Web page edit records:

▶

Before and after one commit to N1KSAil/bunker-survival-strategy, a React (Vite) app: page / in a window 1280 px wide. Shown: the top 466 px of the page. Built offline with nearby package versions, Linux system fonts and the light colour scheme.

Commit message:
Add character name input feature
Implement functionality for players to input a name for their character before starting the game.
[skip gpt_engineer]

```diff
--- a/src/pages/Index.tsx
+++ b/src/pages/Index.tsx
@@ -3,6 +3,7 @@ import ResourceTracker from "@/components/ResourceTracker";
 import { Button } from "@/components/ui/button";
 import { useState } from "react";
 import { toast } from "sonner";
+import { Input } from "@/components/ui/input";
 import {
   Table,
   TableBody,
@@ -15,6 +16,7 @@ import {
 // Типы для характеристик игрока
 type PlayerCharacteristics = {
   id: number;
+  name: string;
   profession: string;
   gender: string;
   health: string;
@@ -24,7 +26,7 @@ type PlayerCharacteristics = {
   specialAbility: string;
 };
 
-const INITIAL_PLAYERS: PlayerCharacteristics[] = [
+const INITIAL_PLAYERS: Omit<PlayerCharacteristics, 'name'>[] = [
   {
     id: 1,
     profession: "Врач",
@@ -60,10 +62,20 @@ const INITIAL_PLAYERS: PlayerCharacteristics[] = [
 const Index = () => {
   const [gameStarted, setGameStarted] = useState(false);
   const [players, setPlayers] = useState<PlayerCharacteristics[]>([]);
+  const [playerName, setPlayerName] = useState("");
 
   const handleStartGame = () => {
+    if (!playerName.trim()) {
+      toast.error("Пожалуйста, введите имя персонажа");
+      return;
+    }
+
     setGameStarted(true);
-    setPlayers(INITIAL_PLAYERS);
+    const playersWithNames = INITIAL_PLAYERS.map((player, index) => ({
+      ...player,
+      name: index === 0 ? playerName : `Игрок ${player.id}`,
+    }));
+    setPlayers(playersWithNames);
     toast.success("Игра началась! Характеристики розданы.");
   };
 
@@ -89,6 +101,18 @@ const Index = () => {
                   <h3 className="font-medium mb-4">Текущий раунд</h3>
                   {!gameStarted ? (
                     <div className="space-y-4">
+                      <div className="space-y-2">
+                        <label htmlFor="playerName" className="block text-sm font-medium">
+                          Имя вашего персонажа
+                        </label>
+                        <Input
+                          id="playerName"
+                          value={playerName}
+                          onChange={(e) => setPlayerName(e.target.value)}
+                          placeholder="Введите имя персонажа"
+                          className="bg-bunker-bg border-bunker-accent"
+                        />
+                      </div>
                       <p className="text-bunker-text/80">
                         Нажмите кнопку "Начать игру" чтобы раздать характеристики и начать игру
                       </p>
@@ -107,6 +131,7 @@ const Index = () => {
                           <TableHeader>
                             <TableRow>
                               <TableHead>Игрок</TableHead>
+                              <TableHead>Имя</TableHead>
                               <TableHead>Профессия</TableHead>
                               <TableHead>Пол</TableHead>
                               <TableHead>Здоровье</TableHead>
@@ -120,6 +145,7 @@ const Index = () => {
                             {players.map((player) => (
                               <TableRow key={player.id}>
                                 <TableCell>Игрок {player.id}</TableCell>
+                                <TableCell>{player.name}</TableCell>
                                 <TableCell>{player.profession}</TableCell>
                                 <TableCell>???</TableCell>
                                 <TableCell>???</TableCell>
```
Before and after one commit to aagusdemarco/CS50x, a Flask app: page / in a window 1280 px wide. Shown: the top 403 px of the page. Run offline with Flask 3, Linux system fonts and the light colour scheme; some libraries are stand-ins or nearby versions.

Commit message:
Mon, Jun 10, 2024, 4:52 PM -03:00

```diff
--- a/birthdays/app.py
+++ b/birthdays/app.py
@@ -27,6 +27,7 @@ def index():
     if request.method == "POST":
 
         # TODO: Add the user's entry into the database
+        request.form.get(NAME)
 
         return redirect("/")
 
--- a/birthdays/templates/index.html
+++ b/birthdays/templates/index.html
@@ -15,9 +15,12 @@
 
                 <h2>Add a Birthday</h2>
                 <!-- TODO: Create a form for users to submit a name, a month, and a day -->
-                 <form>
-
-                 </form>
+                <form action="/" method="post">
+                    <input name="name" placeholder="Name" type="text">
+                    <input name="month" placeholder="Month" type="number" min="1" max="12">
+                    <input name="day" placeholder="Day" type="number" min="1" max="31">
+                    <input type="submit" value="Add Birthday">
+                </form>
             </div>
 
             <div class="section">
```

◀

= Your assignment =
Line by line, please copy the records above exactly.

= Solved problem =
Before and after one commit to N1KSAil/bunker-survival-strategy, a React (Vite) app: page / in a window 1280 px wide. Shown: the top 466 px of the page. Built offline with nearby package versions, Linux system fonts and the light colour scheme.

Commit message:
Add character name input feature
Implement functionality for players to input a name for their character before starting the game.
[skip gpt_engineer]

```diff
--- a/src/pages/Index.tsx
+++ b/src/pages/Index.tsx
@@ -3,6 +3,7 @@ import ResourceTracker from "@/components/ResourceTracker";
 import { Button } from "@/components/ui/button";
 import { useState } from "react";
 import { toast } from "sonner";
+import { Input } from "@/components/ui/input";
 import {
   Table,
   TableBody,
@@ -15,6 +16,7 @@ import {
 // Типы для характеристик игрока
 type PlayerCharacteristics = {
   id: number;
+  name: string;
   profession: string;
   gender: string;
   health: string;
@@ -24,7 +26,7 @@ type PlayerCharacteristics = {
   specialAbility: string;
 };
 
-const INITIAL_PLAYERS: PlayerCharacteristics[] = [
+const INITIAL_PLAYERS: Omit<PlayerCharacteristics, 'name'>[] = [
   {
     id: 1,
     profession: "Врач",
@@ -60,10 +62,20 @@ const INITIAL_PLAYERS: PlayerCharacteristics[] = [
 const Index = () => {
   const [gameStarted, setGameStarted] = useState(false);
   const [players, setPlayers] = useState<PlayerCharacteristics[]>([]);
+  const [playerName, setPlayerName] = useState("");
 
   const handleStartGame = () => {
+    if (!playerName.trim()) {
+      toast.error("Пожалуйста, введите имя персонажа");
+      return;
+    }
+
     setGameStarted(true);
-    setPlayers(INITIAL_PLAYERS);
+    const playersWithNames = INITIAL_PLAYERS.map((player, index) => ({
+      ...player,
+      name: index === 0 ? playerName : `Игрок ${player.id}`,
+    }));
+    setPlayers(playersWithNames);
     toast.success("Игра началась! Характеристики розданы.");
   };
 
@@ -89,6 +101,18 @@ const Index = () => {
                   <h3 className="font-medium mb-4">Текущий раунд</h3>
                   {!gameStarted ? (
                     <div className="space-y-4">
+                      <div className="space-y-2">
+                        <label htmlFor="playerName" className="block text-sm font-medium">
+                          Имя вашего персонажа
+                        </label>
+                        <Input
+                          id="playerName"
+                          value={playerName}
+                          onChange={(e) => setPlayerName(e.target.value)}
+                          placeholder="Введите имя персонажа"
+                          className="bg-bunker-bg border-bunker-accent"
+                        />
+                      </div>
                       <p className="text-bunker-text/80">
                         Нажмите кнопку "Начать игру" чтобы раздать характеристики и начать игру
                       </p>
@@ -107,6 +131,7 @@ const Index = () => {
                           <TableHeader>
                             <TableRow>
                               <TableHead>Игрок</TableHead>
+                              <TableHead>Имя</TableHead>
                               <TableHead>Профессия</TableHead>
                               <TableHead>Пол</TableHead>
                               <TableHead>Здоровье</TableHead>
@@ -120,6 +145,7 @@ const Index = () => {
                             {players.map((player) => (
                               <TableRow key={player.id}>
                                 <TableCell>Игрок {player.id}</TableCell>
+                                <TableCell>{player.name}</TableCell>
                                 <TableCell>{player.profession}</TableCell>
                                 <TableCell>???</TableCell>
                                 <TableCell>???</TableCell>
```
Before and after one commit to aagusdemarco/CS50x, a Flask app: page / in a window 1280 px wide. Shown: the top 403 px of the page. Run offline with Flask 3, Linux system fonts and the light colour scheme; some libraries are stand-ins or nearby versions.

Commit message:
Mon, Jun 10, 2024, 4:52 PM -03:00

```diff
--- a/birthdays/app.py
+++ b/birthdays/app.py
@@ -27,6 +27,7 @@ def index():
     if request.method == "POST":
 
         # TODO: Add the user's entry into the database
+        request.form.get(NAME)
 
         return redirect("/")
 
--- a/birthdays/templates/index.html
+++ b/birthdays/templates/index.html
@@ -15,9 +15,12 @@
 
                 <h2>Add a Birthday</h2>
                 <!-- TODO: Create a form for users to submit a name, a month, and a day -->
-                 <form>
-
-                 </form>
+                <form action="/" method="post">
+                    <input name="name" placeholder="Name" type="text">
+                    <input name="month" placeholder="Month" type="number" min="1" max="12">
+                    <input name="day" placeholder="Day" type="number" min="1" max="31">
+                    <input type="submit" value="Add Birthday">
+                </form>
             </div>
 
             <div class="section">
```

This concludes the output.